What you should do> Copy the data below exactly, omitting any picture it contains.
# # #
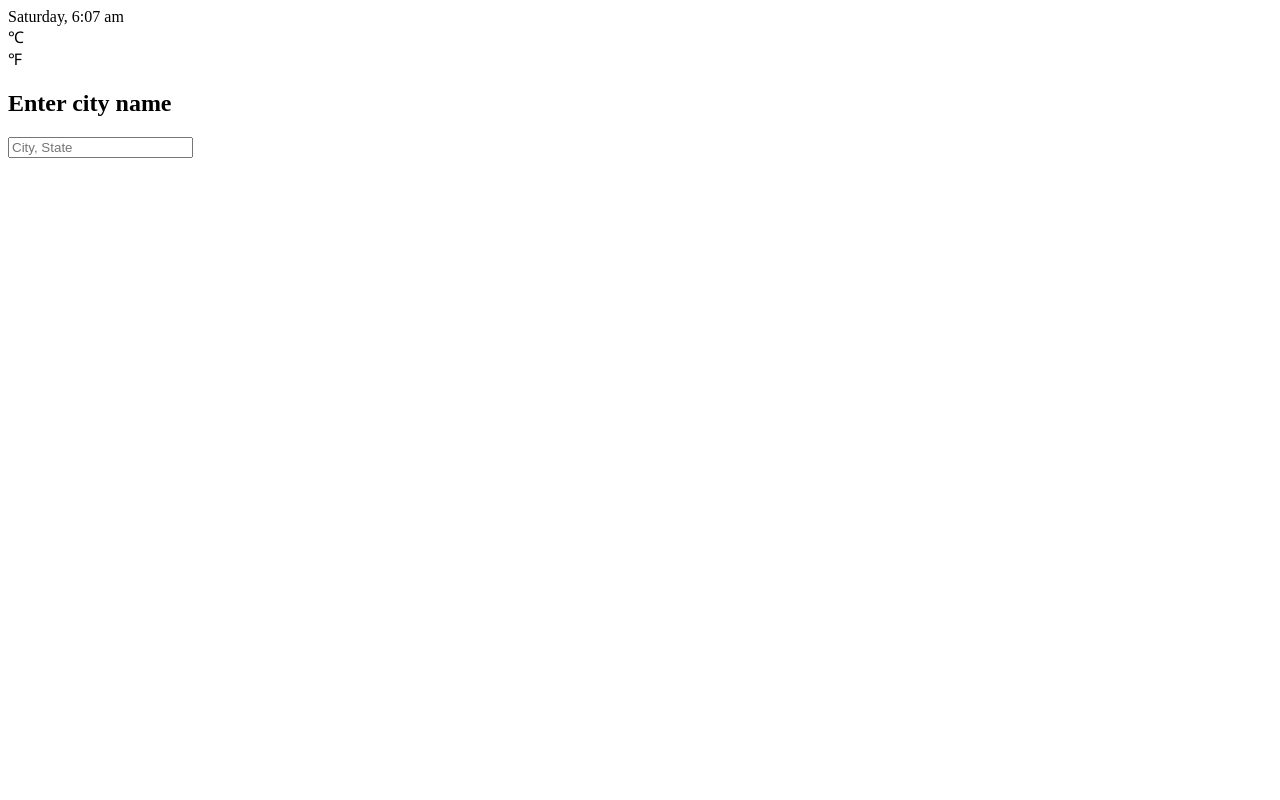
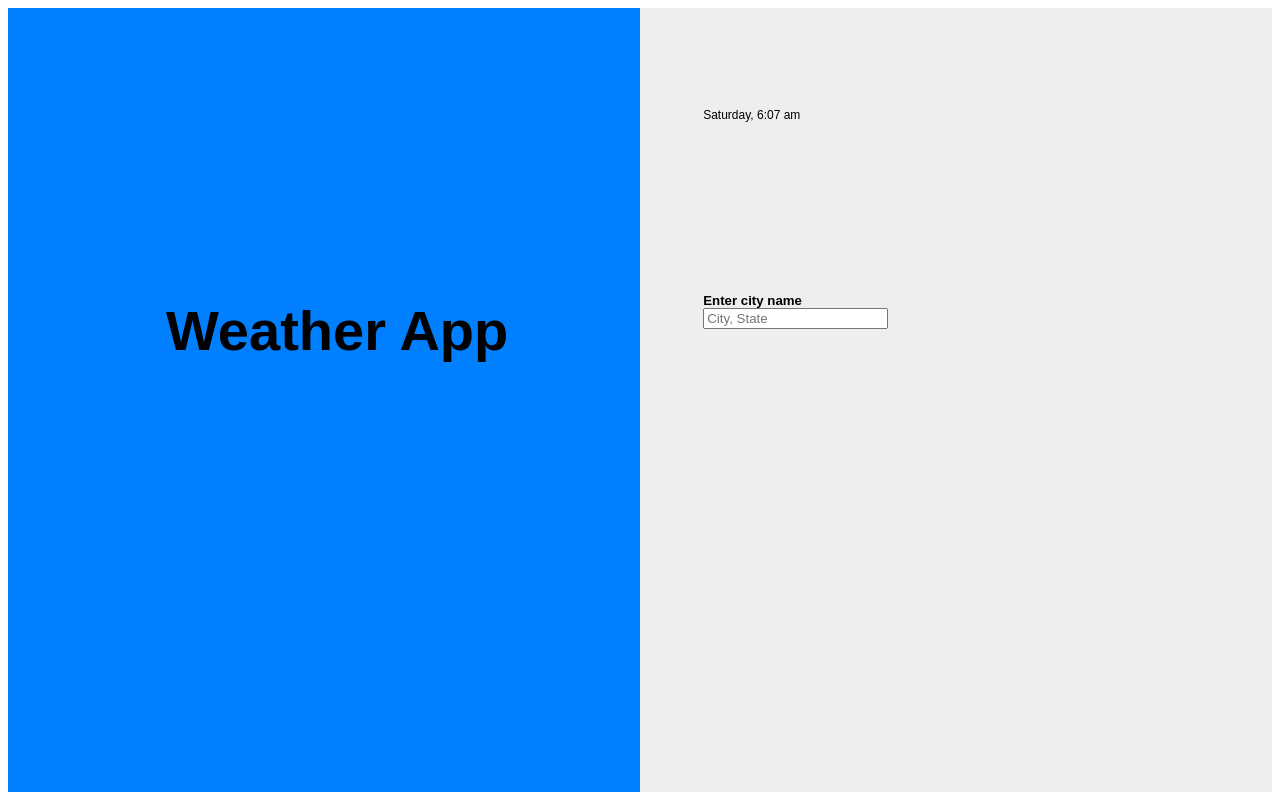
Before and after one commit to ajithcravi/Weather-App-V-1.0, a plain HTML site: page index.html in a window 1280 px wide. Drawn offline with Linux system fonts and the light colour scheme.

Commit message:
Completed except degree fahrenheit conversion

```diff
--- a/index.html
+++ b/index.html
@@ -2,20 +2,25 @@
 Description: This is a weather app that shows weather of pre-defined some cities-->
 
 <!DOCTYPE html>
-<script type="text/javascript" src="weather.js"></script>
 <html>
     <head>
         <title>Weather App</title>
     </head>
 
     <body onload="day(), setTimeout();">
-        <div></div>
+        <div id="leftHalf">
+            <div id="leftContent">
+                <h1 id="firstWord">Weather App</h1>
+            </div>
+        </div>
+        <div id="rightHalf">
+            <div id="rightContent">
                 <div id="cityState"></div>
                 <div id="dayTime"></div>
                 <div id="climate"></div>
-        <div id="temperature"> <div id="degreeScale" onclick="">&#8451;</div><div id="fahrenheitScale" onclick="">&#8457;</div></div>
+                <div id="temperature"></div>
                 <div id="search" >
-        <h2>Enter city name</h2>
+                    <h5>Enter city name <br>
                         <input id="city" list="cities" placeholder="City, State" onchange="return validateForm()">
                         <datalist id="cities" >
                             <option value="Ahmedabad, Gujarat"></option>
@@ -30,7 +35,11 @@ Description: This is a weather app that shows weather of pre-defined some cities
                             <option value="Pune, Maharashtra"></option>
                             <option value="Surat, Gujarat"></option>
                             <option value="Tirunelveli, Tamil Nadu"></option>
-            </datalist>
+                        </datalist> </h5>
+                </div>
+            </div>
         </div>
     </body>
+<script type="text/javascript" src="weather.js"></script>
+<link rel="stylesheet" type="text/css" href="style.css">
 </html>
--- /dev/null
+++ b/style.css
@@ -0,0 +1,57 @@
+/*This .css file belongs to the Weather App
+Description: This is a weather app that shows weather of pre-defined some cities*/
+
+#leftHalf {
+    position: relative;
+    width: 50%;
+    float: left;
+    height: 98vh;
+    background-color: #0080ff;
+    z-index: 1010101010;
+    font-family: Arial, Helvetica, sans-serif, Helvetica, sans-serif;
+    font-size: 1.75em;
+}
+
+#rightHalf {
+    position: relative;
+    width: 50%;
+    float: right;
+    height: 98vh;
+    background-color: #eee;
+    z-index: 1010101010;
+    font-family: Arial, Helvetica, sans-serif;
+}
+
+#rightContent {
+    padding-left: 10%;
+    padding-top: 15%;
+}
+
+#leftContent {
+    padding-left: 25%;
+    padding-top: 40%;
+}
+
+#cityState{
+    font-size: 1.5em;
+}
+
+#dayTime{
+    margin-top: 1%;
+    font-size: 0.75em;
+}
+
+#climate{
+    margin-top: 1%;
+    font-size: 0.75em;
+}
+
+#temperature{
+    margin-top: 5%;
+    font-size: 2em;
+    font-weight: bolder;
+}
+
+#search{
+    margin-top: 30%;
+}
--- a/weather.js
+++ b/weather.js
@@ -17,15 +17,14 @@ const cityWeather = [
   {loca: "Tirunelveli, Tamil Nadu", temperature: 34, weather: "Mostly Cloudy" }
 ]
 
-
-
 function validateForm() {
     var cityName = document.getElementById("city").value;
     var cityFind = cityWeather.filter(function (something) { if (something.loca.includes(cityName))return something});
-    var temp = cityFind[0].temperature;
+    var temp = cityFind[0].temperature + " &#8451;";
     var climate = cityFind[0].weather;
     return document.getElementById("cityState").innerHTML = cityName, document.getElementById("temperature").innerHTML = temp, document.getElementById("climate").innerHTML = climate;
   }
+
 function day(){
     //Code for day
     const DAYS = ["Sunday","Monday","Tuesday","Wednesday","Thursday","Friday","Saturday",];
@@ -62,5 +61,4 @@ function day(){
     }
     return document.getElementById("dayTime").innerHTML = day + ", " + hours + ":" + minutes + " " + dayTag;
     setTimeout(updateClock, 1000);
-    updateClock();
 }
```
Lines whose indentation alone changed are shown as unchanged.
# # #
Answer to this exercise>
Before and after one commit to ajithcravi/Weather-App-V-1.0, a plain HTML site: page index.html in a window 1280 px wide. Drawn offline with Linux system fonts and the light colour scheme.

Commit message:
Completed except degree fahrenheit conversion

```diff
--- a/index.html
+++ b/index.html
@@ -2,20 +2,25 @@
 Description: This is a weather app that shows weather of pre-defined some cities-->
 
 <!DOCTYPE html>
-<script type="text/javascript" src="weather.js"></script>
 <html>
     <head>
         <title>Weather App</title>
     </head>
 
     <body onload="day(), setTimeout();">
-        <div></div>
+        <div id="leftHalf">
+            <div id="leftContent">
+                <h1 id="firstWord">Weather App</h1>
+            </div>
+        </div>
+        <div id="rightHalf">
+            <div id="rightContent">
                 <div id="cityState"></div>
                 <div id="dayTime"></div>
                 <div id="climate"></div>
-        <div id="temperature"> <div id="degreeScale" onclick="">&#8451;</div><div id="fahrenheitScale" onclick="">&#8457;</div></div>
+                <div id="temperature"></div>
                 <div id="search" >
-        <h2>Enter city name</h2>
+                    <h5>Enter city name <br>
                         <input id="city" list="cities" placeholder="City, State" onchange="return validateForm()">
                         <datalist id="cities" >
                             <option value="Ahmedabad, Gujarat"></option>
@@ -30,7 +35,11 @@ Description: This is a weather app that shows weather of pre-defined some cities
                             <option value="Pune, Maharashtra"></option>
                             <option value="Surat, Gujarat"></option>
                             <option value="Tirunelveli, Tamil Nadu"></option>
-            </datalist>
+                        </datalist> </h5>
+                </div>
+            </div>
         </div>
     </body>
+<script type="text/javascript" src="weather.js"></script>
+<link rel="stylesheet" type="text/css" href="style.css">
 </html>
--- /dev/null
+++ b/style.css
@@ -0,0 +1,57 @@
+/*This .css file belongs to the Weather App
+Description: This is a weather app that shows weather of pre-defined some cities*/
+
+#leftHalf {
+    position: relative;
+    width: 50%;
+    float: left;
+    height: 98vh;
+    background-color: #0080ff;
+    z-index: 1010101010;
+    font-family: Arial, Helvetica, sans-serif, Helvetica, sans-serif;
+    font-size: 1.75em;
+}
+
+#rightHalf {
+    position: relative;
+    width: 50%;
+    float: right;
+    height: 98vh;
+    background-color: #eee;
+    z-index: 1010101010;
+    font-family: Arial, Helvetica, sans-serif;
+}
+
+#rightContent {
+    padding-left: 10%;
+    padding-top: 15%;
+}
+
+#leftContent {
+    padding-left: 25%;
+    padding-top: 40%;
+}
+
+#cityState{
+    font-size: 1.5em;
+}
+
+#dayTime{
+    margin-top: 1%;
+    font-size: 0.75em;
+}
+
+#climate{
+    margin-top: 1%;
+    font-size: 0.75em;
+}
+
+#temperature{
+    margin-top: 5%;
+    font-size: 2em;
+    font-weight: bolder;
+}
+
+#search{
+    margin-top: 30%;
+}
--- a/weather.js
+++ b/weather.js
@@ -17,15 +17,14 @@ const cityWeather = [
   {loca: "Tirunelveli, Tamil Nadu", temperature: 34, weather: "Mostly Cloudy" }
 ]
 
-
-
 function validateForm() {
     var cityName = document.getElementById("city").value;
     var cityFind = cityWeather.filter(function (something) { if (something.loca.includes(cityName))return something});
-    var temp = cityFind[0].temperature;
+    var temp = cityFind[0].temperature + " &#8451;";
     var climate = cityFind[0].weather;
     return document.getElementById("cityState").innerHTML = cityName, document.getElementById("temperature").innerHTML = temp, document.getElementById("climate").innerHTML = climate;
   }
+
 function day(){
     //Code for day
     const DAYS = ["Sunday","Monday","Tuesday","Wednesday","Thursday","Friday","Saturday",];
@@ -62,5 +61,4 @@ function day(){
     }
     return document.getElementById("dayTime").innerHTML = day + ", " + hours + ":" + minutes + " " + dayTag;
     setTimeout(updateClock, 1000);
-    updateClock();
 }
```
Lines whose indentation alone changed are shown as unchanged.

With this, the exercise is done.